Work required: Your answer should consist of the lines holding "left", copied from the material below.

*** Opening Record excerpts ***

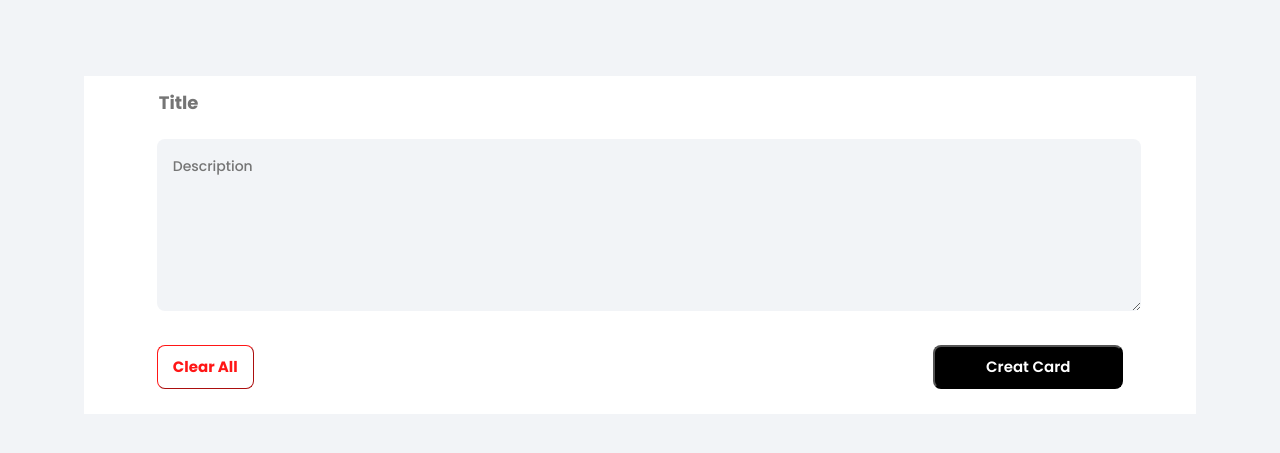
Repository: ReyhanehRahmani/TO-DO
Page: index.html
An editor plug-in stored every save of this project. The page is shown before and after the next save, followed by the edit.
The browser window is 1280 px wide. The pictures show the whole page.
Some web fonts or font styles are not loaded; a fallback is used.

Above is the page before, as saved 2025-06-08 11:01:57.

### index.html
<!DOCTYPE html>

<html lang="en">

    <head>

        <meta name="viewport" content="width=device-width, initial-scale=1.0" />

        <title>TO-DO</title>

        <link rel="icon" type="image/jpg" href="favicon.png">

        <link rel="stylesheet" href="style.css">

        <link rel="preconnect" href="https://fonts.googleapis.com">

        <link rel="preconnect" href="https://fonts.gstatic.com" crossorigin>

        <link href="https://fonts.googleapis.com/css2?family=Poppins:ital,wght@0,100;0,200;0,300;0,400;0,500;0,600;0,700;0,800;0,900;1,100;1,200;1,300;1,400;1,500;1,600;1,700;1,800;1,900&family=Sofia+Sans:ital,wght@0,1..1000;1,1..1000&display=swap" rel="stylesheet">

    </head>
    <body>
        <div id="main-card">
            <div id="content">
                <div >
                <div id="title">
                    <input type="text" id="titlebox" minlength="3" maxlength="30" placeholder="Title">
                </div>
                <div id="description">
                    <textarea type="text" id="descriptionbox" maxlength="200" placeholder="Description"></textarea>
                </div>
                </div>

                <div id="buttons">
                    <div id="clear"><button id="clearbut">Clear All</button></div>
                    <div id="creat"><button id="creatbut">Creat Card</button></div>
                </div>
            </div>
        </div>
        <div id="cardsContainer"></div>
        <script src="script.js"></script>
    </body>

### style.css
body{
    background-color: #F2F4F7;
}



#main-card{
    margin-left: 6%;
    margin-right: 6%;
    margin-top: 6%;
    background-color: #FFFFFF;
}

#content{
    margin-right: 6.557377049%;
    margin-left: 6.557377049%;
    margin-top: 6.557377049%;
    margin-bottom: 6.557377049%;
}

#titlebox{
    font-family: 'Poppins';
    font-weight: 700;
    font-size: 18px;
    line-height: 150%;
    letter-spacing: -2%;
    border: none;
    width: 100%;
    height: 51px;
}

#descriptionbox{
    border: none;
    width: 100%;
    font-family: 'Poppins';
    font-weight: 500;
    font-size: 14px;
    line-height: 100%;
    letter-spacing: -3%;
    height: 150px;
    border-radius: 8px;
    background: #F2F4F7;
    padding-left: 16px;
    margin-right: 16px;
    padding-top: 20px;
    margin-top: 10px;

}

#content{
    display: flex;
    flex-direction: column;
    justify-content: space-between;
    gap: 30px;
}

#buttons{
    display: flex;
    justify-content: space-between;
    gap: 12px;
    margin-bottom: 25px;
}

#clear{
    text-align: center;
    justify-content: center;
}

#clearbut{
    height: 44px;
    border-radius: 8px;
    border-width: 1.4px;
    border-color: #FF1616;
    background-color: #FFFFFF;
    font-family: 'Poppins';
    font-weight: 700;
    font-size: 15px;
    line-height: 100%;
    letter-spacing: -3%;
    color: #FF1616;
    white-space: nowrap;
    width: 97px;

}

#creat{
    text-align: center;
    justify-content: center;
}

#creatbut{
    height: 44px;
    border-radius: 8px;
    background: #000000;
    font-family: 'Poppins';
    font-weight: 600;
    font-size: 15px;
    line-height: 100%;
    letter-spacing: -3%;
    color: #FFFFFF;
    width: 190px;

}

.cardsContainer{
    justify-content: center;
}


.card {
    width: 320px;
    height: 238px;
    border-radius: 8px;
    background: #FCFCFD;
    box-shadow: 0px 0.5px 2px 0px #1018284D;
    justify-self: center;
    position: relative;
}


.cardTitle{
    font-family: 'Poppins';
    font-weight: 700;
    font-size: 18px;
    line-height: 150%;
    letter-spacing: -2%;
    margin-left: 6.25%;
    padding-top: 4.1%;


}

.cardDate{
    font-family: 'Poppins';
    font-weight: 600;
    font-size: 13px;
    line-height: 150%;
    letter-spacing: -2%;
    margin-left: 6.25%;
    color: #98A2B3;
    margin-top: 6px;

}

.cardDesc{
    font-family: 'Poppins';
    font-weight: 500;
    font-size: 13px;
    line-height: 150%;
    letter-spacing: -2%;
    color: #98A2B3;
    margin-left: 6.25%;
    margin-top: 16px;
}

### script.js
document.getElementById("creatbut").onclick = function () {

    const title = document.getElementById("titlebox").value.trim();
    const desc = document.getElementById("descriptionbox").value.trim();

    const card = document.createElement("div");
    card.classList.add("card");

    const cardItems =document.createElement("div");
    card.classList.add("cardItem");

    card.appendChild(cardItems);

    const titleElem = document.createElement("div");
    titleElem.classList.add("cardTitle");
    titleElem.textContent = title;

    const dateElem = document.createElement("div");
    dateElem.classList.add("cardDate");

    const now = new Date();
    const day = now.getDate();
    const monthNames = ["January", "February", "March", "April", "May", "June","July", "August", "September", "October", "November", "December"];

    const month = monthNames[now.getMonth()];

    const formattedDate = day + " " + month;

    dateElem.textContent = formattedDate + " • " + " Assigned to Taha ";

    const descElem = document.createElement("div");
    descElem.classList.add("cardDesc");
    descElem.textContent = desc;

    cardItems.appendChild(titleElem);
    cardItems.appendChild(dateElem);
    cardItems.appendChild(descElem);

    document.getElementById("cardsContainer").appendChild(card);

    document.getElementById("titlebox").value = "";
    document.getElementById("descriptionbox").value = "";
};

After the next save:
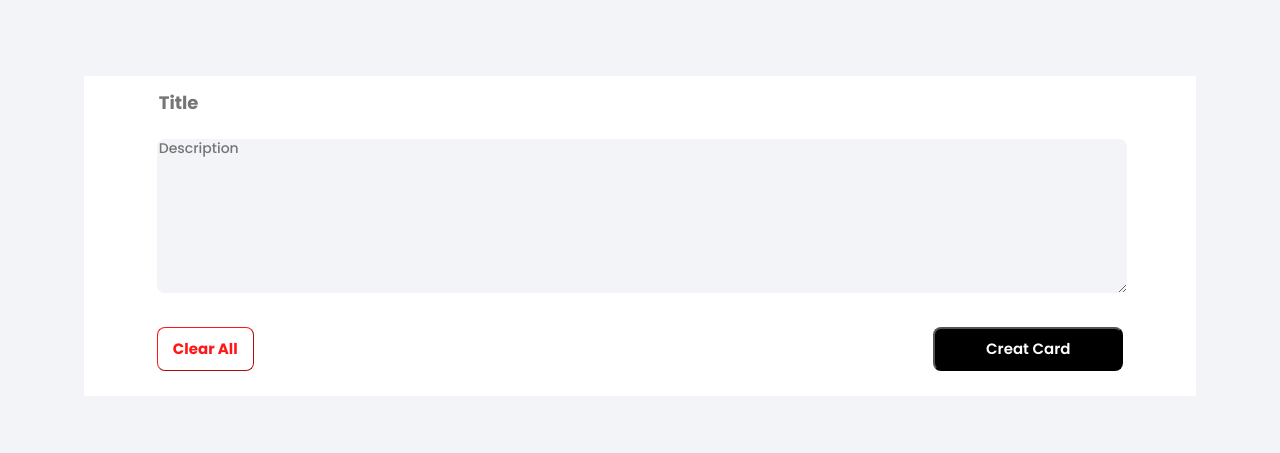
Saved 26 s later.
--- a/style.css
+++ b/style.css
@@ -40,9 +40,7 @@ body{
     height: 150px;
     border-radius: 8px;
     background: #F2F4F7;
-    padding-left: 16px;
-    margin-right: 16px;
-    padding-top: 20px;
+
     margin-top: 10px;
 
 }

*** Closing Record excerpts ***

Reply:
    margin-left: 6%;
    margin-left: 6.557377049%;
    padding-left: 16px;
    margin-left: 6.25%;
    margin-left: 6.25%;
    margin-left: 6.25%;
-    padding-left: 16px;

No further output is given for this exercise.